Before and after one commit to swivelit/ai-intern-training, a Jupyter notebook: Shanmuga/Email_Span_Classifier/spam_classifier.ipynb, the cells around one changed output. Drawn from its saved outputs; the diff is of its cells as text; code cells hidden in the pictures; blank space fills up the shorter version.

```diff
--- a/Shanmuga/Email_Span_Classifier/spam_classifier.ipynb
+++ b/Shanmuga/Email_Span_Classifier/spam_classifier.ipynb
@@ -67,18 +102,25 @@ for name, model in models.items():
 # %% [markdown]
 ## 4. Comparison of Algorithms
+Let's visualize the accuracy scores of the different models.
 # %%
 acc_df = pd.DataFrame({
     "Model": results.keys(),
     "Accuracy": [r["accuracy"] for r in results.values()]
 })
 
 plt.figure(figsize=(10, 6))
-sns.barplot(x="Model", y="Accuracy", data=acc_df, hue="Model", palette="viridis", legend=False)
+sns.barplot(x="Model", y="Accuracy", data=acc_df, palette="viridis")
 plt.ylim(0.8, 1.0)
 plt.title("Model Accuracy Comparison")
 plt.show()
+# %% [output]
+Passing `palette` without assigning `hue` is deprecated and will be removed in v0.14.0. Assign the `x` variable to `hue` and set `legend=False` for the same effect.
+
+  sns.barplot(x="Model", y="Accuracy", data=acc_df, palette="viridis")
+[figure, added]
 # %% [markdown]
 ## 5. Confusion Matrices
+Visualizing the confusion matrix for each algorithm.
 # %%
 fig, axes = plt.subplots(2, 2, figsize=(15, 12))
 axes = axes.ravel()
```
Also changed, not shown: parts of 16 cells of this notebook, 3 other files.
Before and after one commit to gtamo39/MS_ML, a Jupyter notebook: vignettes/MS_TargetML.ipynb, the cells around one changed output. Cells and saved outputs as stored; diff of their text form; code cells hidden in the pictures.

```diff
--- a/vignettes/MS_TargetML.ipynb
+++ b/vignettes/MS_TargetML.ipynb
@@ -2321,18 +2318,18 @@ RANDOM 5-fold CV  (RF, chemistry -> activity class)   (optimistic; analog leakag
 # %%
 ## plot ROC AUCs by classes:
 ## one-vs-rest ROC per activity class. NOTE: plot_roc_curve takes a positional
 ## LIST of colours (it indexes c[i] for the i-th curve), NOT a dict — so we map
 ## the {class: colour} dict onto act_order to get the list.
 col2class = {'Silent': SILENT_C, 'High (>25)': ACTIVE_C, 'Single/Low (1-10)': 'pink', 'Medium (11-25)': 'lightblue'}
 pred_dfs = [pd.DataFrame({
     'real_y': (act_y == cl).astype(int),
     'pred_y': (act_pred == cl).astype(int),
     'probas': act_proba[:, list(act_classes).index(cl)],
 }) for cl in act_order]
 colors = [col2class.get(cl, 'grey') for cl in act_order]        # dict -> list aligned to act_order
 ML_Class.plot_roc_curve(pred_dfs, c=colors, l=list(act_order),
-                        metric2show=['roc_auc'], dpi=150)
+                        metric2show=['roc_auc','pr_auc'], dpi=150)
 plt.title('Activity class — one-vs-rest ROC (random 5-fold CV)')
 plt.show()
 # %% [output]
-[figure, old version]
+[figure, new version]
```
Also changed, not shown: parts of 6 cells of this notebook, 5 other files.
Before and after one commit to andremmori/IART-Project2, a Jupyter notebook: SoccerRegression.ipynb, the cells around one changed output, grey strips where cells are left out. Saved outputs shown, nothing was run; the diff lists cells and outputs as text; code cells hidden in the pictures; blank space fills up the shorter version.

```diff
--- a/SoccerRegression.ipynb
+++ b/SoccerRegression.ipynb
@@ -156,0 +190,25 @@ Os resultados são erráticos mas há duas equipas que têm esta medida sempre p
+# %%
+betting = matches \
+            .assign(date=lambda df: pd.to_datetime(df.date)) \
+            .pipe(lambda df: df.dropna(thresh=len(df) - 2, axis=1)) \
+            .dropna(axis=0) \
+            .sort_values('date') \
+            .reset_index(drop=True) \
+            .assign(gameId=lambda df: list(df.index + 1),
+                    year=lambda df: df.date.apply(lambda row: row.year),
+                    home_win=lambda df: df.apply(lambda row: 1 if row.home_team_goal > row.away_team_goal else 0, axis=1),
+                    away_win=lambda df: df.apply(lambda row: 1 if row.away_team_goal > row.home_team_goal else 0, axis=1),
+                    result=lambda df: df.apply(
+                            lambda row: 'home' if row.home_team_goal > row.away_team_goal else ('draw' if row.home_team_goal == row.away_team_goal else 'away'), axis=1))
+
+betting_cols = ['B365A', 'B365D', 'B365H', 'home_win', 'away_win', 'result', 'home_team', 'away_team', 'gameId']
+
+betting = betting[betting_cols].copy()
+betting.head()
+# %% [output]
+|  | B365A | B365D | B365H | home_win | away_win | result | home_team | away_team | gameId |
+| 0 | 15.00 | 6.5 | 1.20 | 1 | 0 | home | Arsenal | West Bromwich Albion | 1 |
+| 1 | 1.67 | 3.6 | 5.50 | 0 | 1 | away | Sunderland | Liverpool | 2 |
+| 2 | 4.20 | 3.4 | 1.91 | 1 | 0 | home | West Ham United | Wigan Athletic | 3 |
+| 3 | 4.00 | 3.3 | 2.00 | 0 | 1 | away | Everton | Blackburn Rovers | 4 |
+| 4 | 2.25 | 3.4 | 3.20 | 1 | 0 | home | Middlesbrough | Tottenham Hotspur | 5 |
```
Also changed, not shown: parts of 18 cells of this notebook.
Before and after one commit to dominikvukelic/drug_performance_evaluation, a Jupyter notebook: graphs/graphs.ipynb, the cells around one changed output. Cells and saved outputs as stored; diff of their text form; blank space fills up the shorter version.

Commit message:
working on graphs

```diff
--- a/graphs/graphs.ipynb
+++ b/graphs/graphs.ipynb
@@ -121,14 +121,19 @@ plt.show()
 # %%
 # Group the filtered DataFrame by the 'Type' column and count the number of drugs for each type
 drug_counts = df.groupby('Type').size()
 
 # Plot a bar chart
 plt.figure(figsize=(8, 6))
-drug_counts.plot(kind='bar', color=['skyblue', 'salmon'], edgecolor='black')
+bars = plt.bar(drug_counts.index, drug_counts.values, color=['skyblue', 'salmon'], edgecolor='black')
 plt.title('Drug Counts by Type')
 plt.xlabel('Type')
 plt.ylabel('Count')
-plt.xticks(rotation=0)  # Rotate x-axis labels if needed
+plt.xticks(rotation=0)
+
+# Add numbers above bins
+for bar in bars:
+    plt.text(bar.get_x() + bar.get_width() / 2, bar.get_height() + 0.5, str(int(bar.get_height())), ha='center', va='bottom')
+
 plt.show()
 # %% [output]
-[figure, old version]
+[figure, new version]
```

********************

• DIRECTIONS: The material shown above must be written out again in full, exactly as it reads.

• REPLY TO THE TASK:
Before and after one commit to swivelit/ai-intern-training, a Jupyter notebook: Shanmuga/Email_Span_Classifier/spam_classifier.ipynb, the cells around one changed output. Drawn from its saved outputs; the diff is of its cells as text; code cells hidden in the pictures; blank space fills up the shorter version.

```diff
--- a/Shanmuga/Email_Span_Classifier/spam_classifier.ipynb
+++ b/Shanmuga/Email_Span_Classifier/spam_classifier.ipynb
@@ -67,18 +102,25 @@ for name, model in models.items():
 # %% [markdown]
 ## 4. Comparison of Algorithms
+Let's visualize the accuracy scores of the different models.
 # %%
 acc_df = pd.DataFrame({
     "Model": results.keys(),
     "Accuracy": [r["accuracy"] for r in results.values()]
 })
 
 plt.figure(figsize=(10, 6))
-sns.barplot(x="Model", y="Accuracy", data=acc_df, hue="Model", palette="viridis", legend=False)
+sns.barplot(x="Model", y="Accuracy", data=acc_df, palette="viridis")
 plt.ylim(0.8, 1.0)
 plt.title("Model Accuracy Comparison")
 plt.show()
+# %% [output]
+Passing `palette` without assigning `hue` is deprecated and will be removed in v0.14.0. Assign the `x` variable to `hue` and set `legend=False` for the same effect.
+
+  sns.barplot(x="Model", y="Accuracy", data=acc_df, palette="viridis")
+[figure, added]
 # %% [markdown]
 ## 5. Confusion Matrices
+Visualizing the confusion matrix for each algorithm.
 # %%
 fig, axes = plt.subplots(2, 2, figsize=(15, 12))
 axes = axes.ravel()
```
Also changed, not shown: parts of 16 cells of this notebook, 3 other files.
Before and after one commit to gtamo39/MS_ML, a Jupyter notebook: vignettes/MS_TargetML.ipynb, the cells around one changed output. Cells and saved outputs as stored; diff of their text form; code cells hidden in the pictures.

```diff
--- a/vignettes/MS_TargetML.ipynb
+++ b/vignettes/MS_TargetML.ipynb
@@ -2321,18 +2318,18 @@ RANDOM 5-fold CV  (RF, chemistry -> activity class)   (optimistic; analog leakag
 # %%
 ## plot ROC AUCs by classes:
 ## one-vs-rest ROC per activity class. NOTE: plot_roc_curve takes a positional
 ## LIST of colours (it indexes c[i] for the i-th curve), NOT a dict — so we map
 ## the {class: colour} dict onto act_order to get the list.
 col2class = {'Silent': SILENT_C, 'High (>25)': ACTIVE_C, 'Single/Low (1-10)': 'pink', 'Medium (11-25)': 'lightblue'}
 pred_dfs = [pd.DataFrame({
     'real_y': (act_y == cl).astype(int),
     'pred_y': (act_pred == cl).astype(int),
     'probas': act_proba[:, list(act_classes).index(cl)],
 }) for cl in act_order]
 colors = [col2class.get(cl, 'grey') for cl in act_order]        # dict -> list aligned to act_order
 ML_Class.plot_roc_curve(pred_dfs, c=colors, l=list(act_order),
-                        metric2show=['roc_auc'], dpi=150)
+                        metric2show=['roc_auc','pr_auc'], dpi=150)
 plt.title('Activity class — one-vs-rest ROC (random 5-fold CV)')
 plt.show()
 # %% [output]
-[figure, old version]
+[figure, new version]
```
Also changed, not shown: parts of 6 cells of this notebook, 5 other files.
Before and after one commit to andremmori/IART-Project2, a Jupyter notebook: SoccerRegression.ipynb, the cells around one changed output, grey strips where cells are left out. Saved outputs shown, nothing was run; the diff lists cells and outputs as text; code cells hidden in the pictures; blank space fills up the shorter version.

```diff
--- a/SoccerRegression.ipynb
+++ b/SoccerRegression.ipynb
@@ -156,0 +190,25 @@ Os resultados são erráticos mas há duas equipas que têm esta medida sempre p
+# %%
+betting = matches \
+            .assign(date=lambda df: pd.to_datetime(df.date)) \
+            .pipe(lambda df: df.dropna(thresh=len(df) - 2, axis=1)) \
+            .dropna(axis=0) \
+            .sort_values('date') \
+            .reset_index(drop=True) \
+            .assign(gameId=lambda df: list(df.index + 1),
+                    year=lambda df: df.date.apply(lambda row: row.year),
+                    home_win=lambda df: df.apply(lambda row: 1 if row.home_team_goal > row.away_team_goal else 0, axis=1),
+                    away_win=lambda df: df.apply(lambda row: 1 if row.away_team_goal > row.home_team_goal else 0, axis=1),
+                    result=lambda df: df.apply(
+                            lambda row: 'home' if row.home_team_goal > row.away_team_goal else ('draw' if row.home_team_goal == row.away_team_goal else 'away'), axis=1))
+
+betting_cols = ['B365A', 'B365D', 'B365H', 'home_win', 'away_win', 'result', 'home_team', 'away_team', 'gameId']
+
+betting = betting[betting_cols].copy()
+betting.head()
+# %% [output]
+|  | B365A | B365D | B365H | home_win | away_win | result | home_team | away_team | gameId |
+| 0 | 15.00 | 6.5 | 1.20 | 1 | 0 | home | Arsenal | West Bromwich Albion | 1 |
+| 1 | 1.67 | 3.6 | 5.50 | 0 | 1 | away | Sunderland | Liverpool | 2 |
+| 2 | 4.20 | 3.4 | 1.91 | 1 | 0 | home | West Ham United | Wigan Athletic | 3 |
+| 3 | 4.00 | 3.3 | 2.00 | 0 | 1 | away | Everton | Blackburn Rovers | 4 |
+| 4 | 2.25 | 3.4 | 3.20 | 1 | 0 | home | Middlesbrough | Tottenham Hotspur | 5 |
```
Also changed, not shown: parts of 18 cells of this notebook.
Before and after one commit to dominikvukelic/drug_performance_evaluation, a Jupyter notebook: graphs/graphs.ipynb, the cells around one changed output. Cells and saved outputs as stored; diff of their text form; blank space fills up the shorter version.

Commit message:
working on graphs

```diff
--- a/graphs/graphs.ipynb
+++ b/graphs/graphs.ipynb
@@ -121,14 +121,19 @@ plt.show()
 # %%
 # Group the filtered DataFrame by the 'Type' column and count the number of drugs for each type
 drug_counts = df.groupby('Type').size()
 
 # Plot a bar chart
 plt.figure(figsize=(8, 6))
-drug_counts.plot(kind='bar', color=['skyblue', 'salmon'], edgecolor='black')
+bars = plt.bar(drug_counts.index, drug_counts.values, color=['skyblue', 'salmon'], edgecolor='black')
 plt.title('Drug Counts by Type')
 plt.xlabel('Type')
 plt.ylabel('Count')
-plt.xticks(rotation=0)  # Rotate x-axis labels if needed
+plt.xticks(rotation=0)
+
+# Add numbers above bins
+for bar in bars:
+    plt.text(bar.get_x() + bar.get_width() / 2, bar.get_height() + 0.5, str(int(bar.get_height())), ha='center', va='bottom')
+
 plt.show()
 # %% [output]
-[figure, old version]
+[figure, new version]
```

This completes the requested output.